## [What you should do]
Search the entries for the word "createdOn". Copy every line where it turns up.

## [Dataset content]
Content starts
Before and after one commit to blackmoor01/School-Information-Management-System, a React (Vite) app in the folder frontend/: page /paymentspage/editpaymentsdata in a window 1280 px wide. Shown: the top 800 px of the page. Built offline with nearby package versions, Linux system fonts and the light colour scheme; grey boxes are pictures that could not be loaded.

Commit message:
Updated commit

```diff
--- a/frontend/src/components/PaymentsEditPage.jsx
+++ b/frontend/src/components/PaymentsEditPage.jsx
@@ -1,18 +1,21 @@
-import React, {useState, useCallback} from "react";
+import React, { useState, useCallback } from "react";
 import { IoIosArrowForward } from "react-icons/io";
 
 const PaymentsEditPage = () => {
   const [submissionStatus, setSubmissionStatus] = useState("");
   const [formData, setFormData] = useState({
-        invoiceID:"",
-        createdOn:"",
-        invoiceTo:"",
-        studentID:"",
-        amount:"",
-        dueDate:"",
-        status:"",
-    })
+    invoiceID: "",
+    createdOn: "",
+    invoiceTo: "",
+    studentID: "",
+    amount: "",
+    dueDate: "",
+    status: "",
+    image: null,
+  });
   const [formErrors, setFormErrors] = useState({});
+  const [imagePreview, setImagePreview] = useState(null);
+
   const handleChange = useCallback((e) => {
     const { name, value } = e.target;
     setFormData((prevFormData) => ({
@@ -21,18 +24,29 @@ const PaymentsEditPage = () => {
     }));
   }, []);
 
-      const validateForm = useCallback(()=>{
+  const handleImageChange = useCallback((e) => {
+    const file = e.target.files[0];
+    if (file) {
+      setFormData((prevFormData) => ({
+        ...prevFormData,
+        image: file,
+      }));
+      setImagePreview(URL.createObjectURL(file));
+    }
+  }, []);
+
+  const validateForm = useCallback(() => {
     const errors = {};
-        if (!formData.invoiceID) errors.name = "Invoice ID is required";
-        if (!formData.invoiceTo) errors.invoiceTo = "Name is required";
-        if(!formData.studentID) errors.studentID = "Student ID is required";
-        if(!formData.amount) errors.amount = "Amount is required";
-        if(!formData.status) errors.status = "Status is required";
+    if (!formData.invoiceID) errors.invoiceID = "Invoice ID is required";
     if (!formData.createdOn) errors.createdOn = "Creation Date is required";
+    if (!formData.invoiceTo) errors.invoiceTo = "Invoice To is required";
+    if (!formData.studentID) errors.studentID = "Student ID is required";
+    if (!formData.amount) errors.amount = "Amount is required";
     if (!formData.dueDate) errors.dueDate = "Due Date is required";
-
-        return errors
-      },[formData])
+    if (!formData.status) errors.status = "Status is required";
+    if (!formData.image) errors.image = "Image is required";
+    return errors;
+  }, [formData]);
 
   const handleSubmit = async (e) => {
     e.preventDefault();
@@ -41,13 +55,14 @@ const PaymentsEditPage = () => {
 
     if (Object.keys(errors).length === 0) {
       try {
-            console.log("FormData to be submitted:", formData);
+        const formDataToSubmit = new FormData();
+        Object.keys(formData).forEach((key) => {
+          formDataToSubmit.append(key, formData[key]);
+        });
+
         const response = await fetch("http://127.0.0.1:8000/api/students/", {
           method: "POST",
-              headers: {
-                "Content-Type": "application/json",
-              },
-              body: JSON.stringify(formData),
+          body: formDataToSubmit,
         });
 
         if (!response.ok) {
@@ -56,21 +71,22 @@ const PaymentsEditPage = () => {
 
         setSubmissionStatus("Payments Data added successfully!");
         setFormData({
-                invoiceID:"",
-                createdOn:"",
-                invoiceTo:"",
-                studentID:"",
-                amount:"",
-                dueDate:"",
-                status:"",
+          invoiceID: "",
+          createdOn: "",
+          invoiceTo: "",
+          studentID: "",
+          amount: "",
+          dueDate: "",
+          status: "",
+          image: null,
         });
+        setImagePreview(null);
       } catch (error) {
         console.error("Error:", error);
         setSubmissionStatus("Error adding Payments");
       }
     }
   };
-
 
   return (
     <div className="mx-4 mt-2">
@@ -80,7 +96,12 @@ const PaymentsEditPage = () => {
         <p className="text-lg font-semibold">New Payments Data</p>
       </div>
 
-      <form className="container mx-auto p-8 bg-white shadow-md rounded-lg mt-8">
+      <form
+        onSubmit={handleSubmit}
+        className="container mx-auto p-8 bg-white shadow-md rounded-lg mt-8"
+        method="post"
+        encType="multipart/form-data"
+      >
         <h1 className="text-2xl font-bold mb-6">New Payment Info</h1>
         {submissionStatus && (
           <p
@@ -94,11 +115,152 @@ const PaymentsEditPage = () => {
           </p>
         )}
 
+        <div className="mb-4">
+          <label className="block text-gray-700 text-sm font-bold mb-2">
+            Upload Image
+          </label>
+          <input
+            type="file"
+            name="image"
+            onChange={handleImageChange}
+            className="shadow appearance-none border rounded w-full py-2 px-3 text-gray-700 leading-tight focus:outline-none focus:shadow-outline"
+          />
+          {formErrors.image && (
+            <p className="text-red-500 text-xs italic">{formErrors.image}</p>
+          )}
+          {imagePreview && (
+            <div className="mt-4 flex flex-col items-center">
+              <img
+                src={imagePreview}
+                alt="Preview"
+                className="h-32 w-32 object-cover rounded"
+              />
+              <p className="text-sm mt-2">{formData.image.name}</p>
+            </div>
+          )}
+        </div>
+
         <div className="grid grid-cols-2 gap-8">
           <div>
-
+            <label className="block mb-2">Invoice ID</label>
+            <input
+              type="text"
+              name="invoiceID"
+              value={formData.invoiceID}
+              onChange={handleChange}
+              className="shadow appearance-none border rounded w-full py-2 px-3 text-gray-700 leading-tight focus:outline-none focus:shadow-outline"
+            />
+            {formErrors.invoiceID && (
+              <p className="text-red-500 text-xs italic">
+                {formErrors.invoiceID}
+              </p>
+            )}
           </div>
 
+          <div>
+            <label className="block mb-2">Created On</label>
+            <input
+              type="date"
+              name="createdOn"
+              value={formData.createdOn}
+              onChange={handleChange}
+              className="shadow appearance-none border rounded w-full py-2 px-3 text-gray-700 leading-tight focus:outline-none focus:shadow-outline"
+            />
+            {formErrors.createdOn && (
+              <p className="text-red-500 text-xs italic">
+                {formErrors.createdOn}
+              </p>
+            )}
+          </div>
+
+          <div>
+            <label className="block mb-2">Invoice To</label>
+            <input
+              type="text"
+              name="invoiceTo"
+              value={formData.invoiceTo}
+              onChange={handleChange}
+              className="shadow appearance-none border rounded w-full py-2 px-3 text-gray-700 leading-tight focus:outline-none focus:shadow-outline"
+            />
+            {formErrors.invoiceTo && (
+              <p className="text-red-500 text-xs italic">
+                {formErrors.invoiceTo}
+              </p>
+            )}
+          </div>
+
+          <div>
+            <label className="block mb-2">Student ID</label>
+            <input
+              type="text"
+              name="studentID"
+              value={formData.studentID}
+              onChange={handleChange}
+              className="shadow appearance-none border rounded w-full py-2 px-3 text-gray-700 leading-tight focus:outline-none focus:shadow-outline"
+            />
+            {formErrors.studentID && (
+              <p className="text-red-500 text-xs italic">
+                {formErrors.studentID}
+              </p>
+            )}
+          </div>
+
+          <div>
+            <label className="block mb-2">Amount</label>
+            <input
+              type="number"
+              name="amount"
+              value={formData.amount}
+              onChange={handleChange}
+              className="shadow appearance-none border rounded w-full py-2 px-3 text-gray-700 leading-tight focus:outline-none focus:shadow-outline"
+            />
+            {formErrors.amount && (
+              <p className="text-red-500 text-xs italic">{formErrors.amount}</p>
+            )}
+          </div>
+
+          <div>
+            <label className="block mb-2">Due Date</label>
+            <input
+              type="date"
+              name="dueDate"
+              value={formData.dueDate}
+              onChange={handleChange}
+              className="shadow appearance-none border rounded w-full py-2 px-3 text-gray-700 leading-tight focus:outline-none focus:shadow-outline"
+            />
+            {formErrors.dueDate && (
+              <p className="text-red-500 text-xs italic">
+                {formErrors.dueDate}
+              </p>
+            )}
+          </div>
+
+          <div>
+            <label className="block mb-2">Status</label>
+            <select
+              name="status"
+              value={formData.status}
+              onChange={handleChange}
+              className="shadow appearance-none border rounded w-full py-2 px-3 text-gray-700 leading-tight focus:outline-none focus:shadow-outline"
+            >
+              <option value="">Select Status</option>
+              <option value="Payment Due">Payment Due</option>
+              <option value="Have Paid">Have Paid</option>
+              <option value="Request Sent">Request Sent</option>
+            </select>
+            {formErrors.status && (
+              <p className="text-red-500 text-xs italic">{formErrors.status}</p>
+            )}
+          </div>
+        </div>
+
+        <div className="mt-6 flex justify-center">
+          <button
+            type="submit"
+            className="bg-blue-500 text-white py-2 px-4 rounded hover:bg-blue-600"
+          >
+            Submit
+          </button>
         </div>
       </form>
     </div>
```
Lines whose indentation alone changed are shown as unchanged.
Content ends
## [Solution to the problem]
-        createdOn:"",
+    createdOn: "",
     if (!formData.createdOn) errors.createdOn = "Creation Date is required";
-                createdOn:"",
+          createdOn: "",
+              name="createdOn"
+              value={formData.createdOn}
+            {formErrors.createdOn && (
+                {formErrors.createdOn}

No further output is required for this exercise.